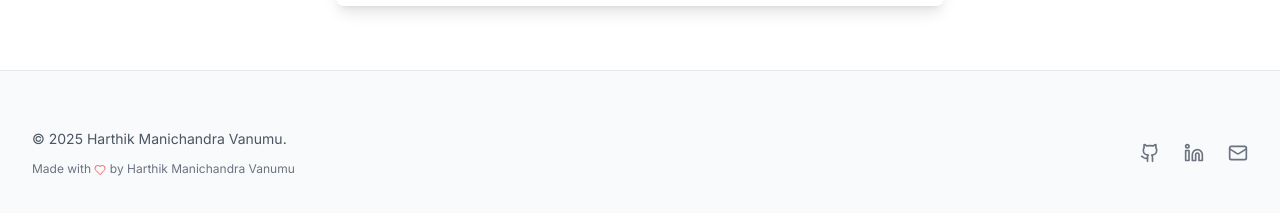
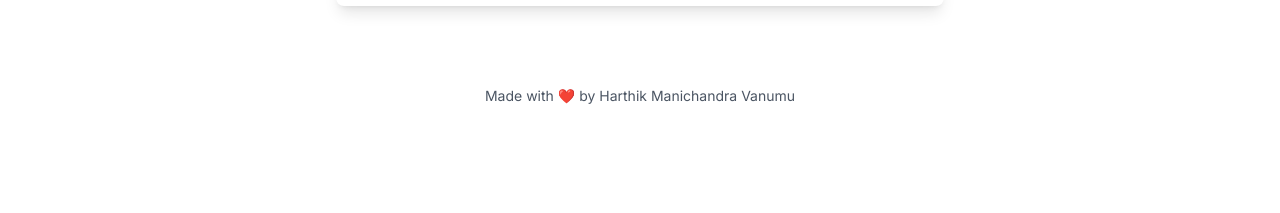
Before and after one commit to Harthik777/portfolio-website, a Next.js app: page /contact in a window 1280 px wide. Shown: the part 1106-1319 px from the top of the page. After the commit the page ends 1228 px from the top, so only its background shows below. Built offline with nearby package versions, Linux system fonts and the light colour scheme.

Commit message:
Remove unused email API route

```diff
--- a/src/app/contact/page.tsx
+++ b/src/app/contact/page.tsx
@@ -17,11 +17,9 @@ export default function Contact() {
           src="https://docs.google.com/forms/d/e/1FAIpQLSfGjLwAHezXi1LT11h61MlfDgUkdeQrPDOXpzJ0jXQ-9awbiQ/viewform?embedded=true"
           width="100%"
           height="800"
-          frameBorder="0"
-          marginHeight={0}
-          marginWidth={0}
-          className="rounded-lg"
+          className="rounded-lg border-0"
           style={{ backgroundColor: 'transparent' }}
+          title="Contact Form"
         >
           Loading…
         </iframe>
--- a/src/components/Footer.tsx
+++ b/src/components/Footer.tsx
@@ -5,58 +5,9 @@ import { Github, Linkedin, Mail, Heart } from 'lucide-react';
 import { motion } from 'framer-motion';
 
 export function Footer() {
-  const currentYear = new Date().getFullYear();
-
   return (
-    <footer className="bg-gray-50 dark:bg-gray-800/50 border-t border-gray-200 dark:border-gray-700/50">
-      <div className="mx-auto max-w-7xl px-4 sm:px-6 lg:px-8 py-8 sm:py-12">
-        <div className="flex flex-col md:flex-row justify-between items-center gap-6 md:gap-8">
-          <div className="text-center md:text-left space-y-2">
-            <p className="text-sm leading-6 text-gray-600 dark:text-gray-400">
-              &copy; {currentYear} Harthik Manichandra Vanumu.
-            </p>
-            <p className="text-xs leading-5 text-gray-500 dark:text-gray-500">
-              Made with <Heart className="inline-block h-3 w-3 text-red-500 animate-pulse" /> by Harthik Manichandra Vanumu
-            </p>
-          </div>
-          <div className="flex justify-center space-x-8 sm:space-x-6">
-            {[
-              {
-                icon: Github,
-                href: "https://github.com/Harthik777",
-                label: "GitHub"
-              },
-              {
-                icon: Linkedin,
-                href: "https://www.linkedin.com/in/harthik-mv/",
-                label: "LinkedIn"
-              },
-              {
-                icon: Mail,
-                href: "mailto:harthik7777@gmail.com",
-                label: "Email"
-              }
-            ].map(({ icon: Icon, href, label }) => (
-              <motion.div
-                key={label}
-                whileHover={{ scale: 1.1 }}
-                whileTap={{ scale: 0.95 }}
-                className="touch-manipulation"
-              >
-                <Link
-                  href={href}
-                  target={label !== "Email" ? "_blank" : undefined}
-                  rel={label !== "Email" ? "noopener noreferrer" : undefined}
-                  className="text-gray-500 dark:text-gray-400 hover:text-indigo-600 dark:hover:text-indigo-400 transition-colors p-2 -m-2"
-                >
-                  <span className="sr-only">{label}</span>
-                  <Icon className="h-6 w-6 sm:h-5 sm:w-5" />
-                </Link>
-              </motion.div>
-            ))}
-          </div>
-        </div>
-      </div>
+    <footer className="py-4 text-center text-sm text-gray-600 dark:text-gray-400">
+      Made with ❤️ by Harthik Manichandra Vanumu
     </footer>
   );
 }
```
_ _ _
EXERCISE GOAL: Display every line of the listing that contains the string "center".

ANSWER SPACE:
-        <div className="flex flex-col md:flex-row justify-between items-center gap-6 md:gap-8">
-          <div className="text-center md:text-left space-y-2">
-          <div className="flex justify-center space-x-8 sm:space-x-6">
+    <footer className="py-4 text-center text-sm text-gray-600 dark:text-gray-400">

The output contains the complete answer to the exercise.